The question for today's young might be, have they ever had it so bad?

Baby boomers: From cradle to retirement home
10 babies on a bed Boom time: A sharp increase in births after World War II created the baby boomer generation, born into an era of unprecedented peace and prosperity.
Baby sitting on a Rolls Royce Roll with it: Babies born between 1948 and 1964 entered an age of such stability that they have subsequently been described by some as self indulgent.
60s teenagers in a record shop As teenagers in the 60s, baby boomers could look forward to jobs for life and plenty of disposable income. Did this foster an early sense of entitlement?
A 1980s couple pose in front of house and car The 80s saw the last of the baby boomers grow up and go to work. It was the era of Wall Street, the "big bang" in the City and rocketing house prices.
Tony Blair and Bill Clinton Tony Blair and Bill Clinton: Archetypal baby boomers who grew up to rule their respective nations in the 1990s and 2000s.
Fiftysomethings drinking champagne Many baby boomers now enjoy a lifestyle that the younger generation can only dream of. They are also working longer and, some say, blocking jobs.

There have been eras indisputably worse. A whole generation went to war in 1914 and 1939. There was the hunger and unemployment of the Great Depression. And child labour in Victorian times.

But take 1963, the year that marked the end of national service and the rise of the Beatles, and you have an interesting cut-off point for comparison. Is 2013 the hardest time for young people in the last 50 years?

Today, for the first time, a person in their 80s has higher living standards than someone working in their 20s, the Financial Times reported in October 2012.

Rally in November 2012 against sharp rises in university tuition fees, funding cuts and high youth unemployment Protest against rising fees and youth unemployment

A student who started university in 2011 will graduate with average debts of £26,000 and bleak career prospects.

And even the lucky ones who get good jobs face a lifetime of renting, unless the "Bank of Mum and Dad" is willing and liquid enough to help out.

Baby boomers born in the 1940s to mid 60s bought their first home when prices were low and watched property prices shoot up as house-building slowed while the population rose. There was relatively low unemployment up to the 1980s and again in the 1990s and 2000s.

Wages rose. Low inflation and globalisation kept prices down. They got generous pensions.

There was poverty too, but those middle and top earners flourished. They are the lucky generation. So goes the theory.

It's not just young agitators saying this. In 2010, Conservative frontbencher David Willetts, born in the late 1950s, tackled the subject in his book The Pinch. It is subtitled "How the baby boomers took their children's future - and why they should give it back."

Graph showing rise in average age of first time buyers, 1974-2012

Willetts pointed out the crucial role of demography.

When births spiked after the war, it was thought this new generation would struggle due to the competition for jobs and resources.

But the reverse turned out to be true.
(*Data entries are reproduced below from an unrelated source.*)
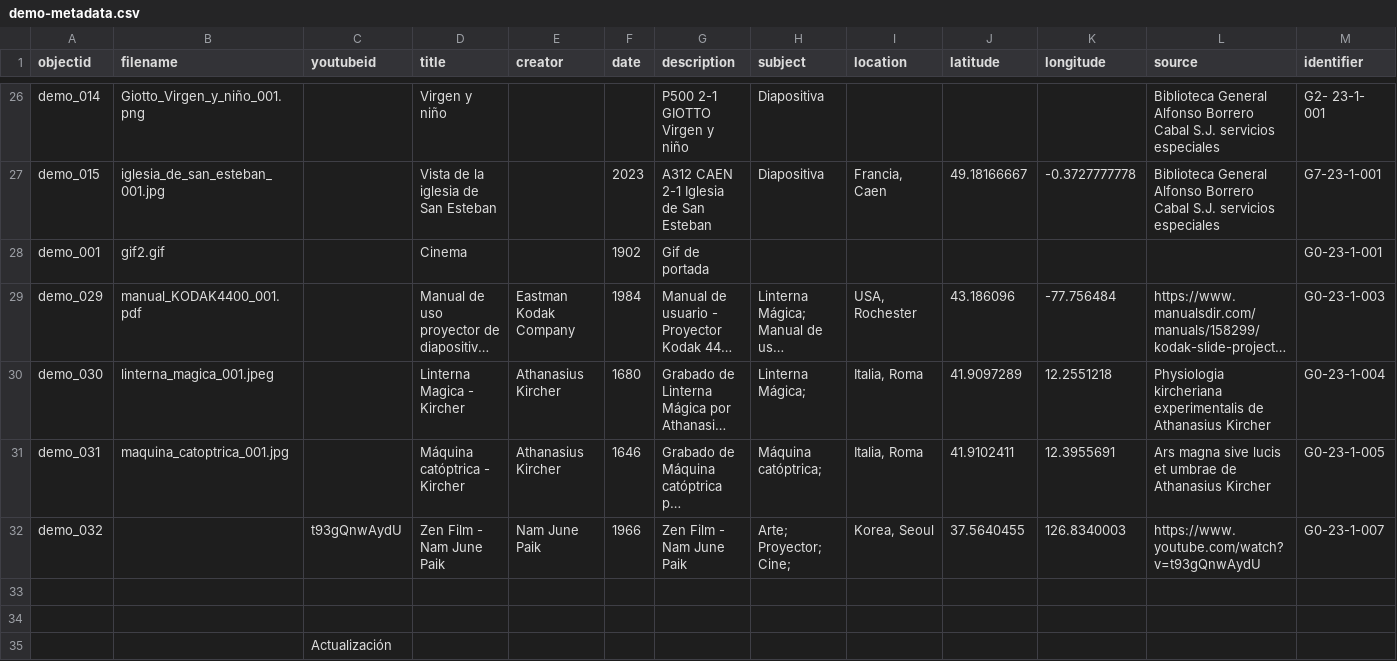
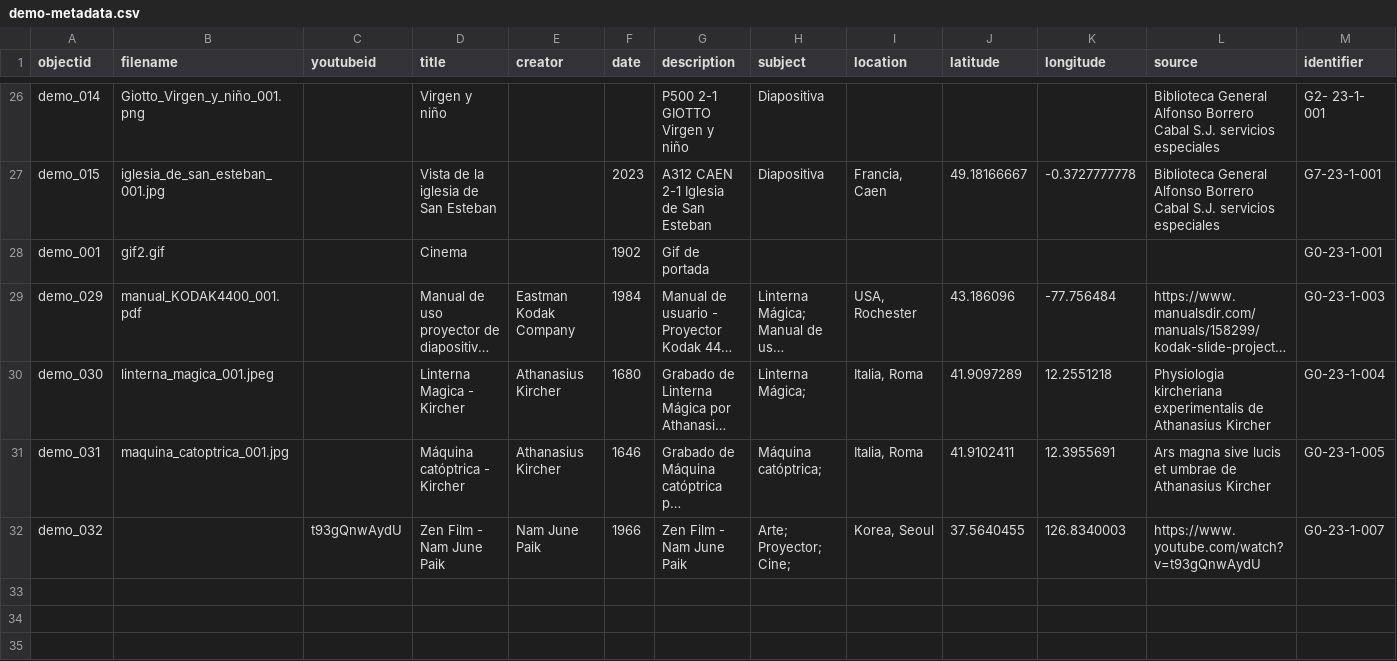
Before and after one commit to cdigitaljaveriana/collectionbuilder-gh, a CSV file: _data/demo-metadata.csv, drawn as a sheet; only a part is shown, gaps mark what is left out; long unchanged cells end in …; rows hold the shown columns only; the diff names each change by its address in the sheet, - before the commit and + after, or states it on an @@ line.

Commit message:
actualización
actualización

```diff
--- a/_data/demo-metadata.csv
+++ b/_data/demo-metadata.csv
-row 33: (empty)
-row 34: (empty)
-row 35:  |  | Actualización
```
Being a big generation meant faster economic growth and more lobbying power. "Our slice of the pie might be smaller but the pie will grow faster than in the lifetimes of other cohorts," Willetts explained.

Unemployed protesters walked from Tyneside to London, tracing the footsteps of the famous Jarrow Crusade of 1936 Unemployed young people re-encted the Jarrow Crusade in 2011...

And the baby boomers are living longer, creating an imbalance between workers and retired.

It means our putative 24-year-old faces a future of a small working population supporting a large number of elderly people.

By 2035 it is projected that those aged 65 and over will account for 23% of the total population, up from 15% in 1985.

Despite austerity, the state pension has been bolstered, winter fuel payments are outside the reach of means testing, and free bus pass and TV licence retained for the elderly. At the same time the government has cut benefits in real terms and axed the Education Maintenance Allowance in England.

Jarrow Crusade in 1936 ... 75 years after Tyneside's unemployed shipyard workers marched on London

Pensioners have traditionally been portrayed as vulnerable or deserving. But it is time for a rethink, campaigners say.

In October 2011, a new group, the Intergenerational Foundation, argued that older people were "hoarding housing" and should be encouraged to downsize.

"Older generations own more than two-thirds of the nation's housing stock," says Angus Hanton co-founder of the foundation. "They have rewarded themselves with unaffordable pensions and intimidate policy makers through sheer cohort size and lobby-power."

Previously in the Magazine

Houses in Bradford

One solution is to free up family housing by offering elderly people tax breaks to move into smaller homes. The Intergenerational Foundation says more than a third of the housing stock is under-occupied, which means at least two spare bedrooms.

TV property show presenter Kirstie Allsopp says it is not fair to pick on the elderly as they usually want to hang on to their homes for their children's sake.

"It's not house hoarding. This is their home," she says. "A lot of that generation have done far more in life and taken far less than we have."

It's dangerous and misleading to talk this way, argues Dot Gibson, general secretary of the National Pensioners Convention. Poverty rates amongst the under-25s and the over-65s both stand at 20%. There are also many shared concerns between young and old such as a lack of suitable housing, she says.

"What this artificial generational conflict fails to recognise is that different generations are already helping out each other inside the family - whereas the real division in our society is between rich and poor."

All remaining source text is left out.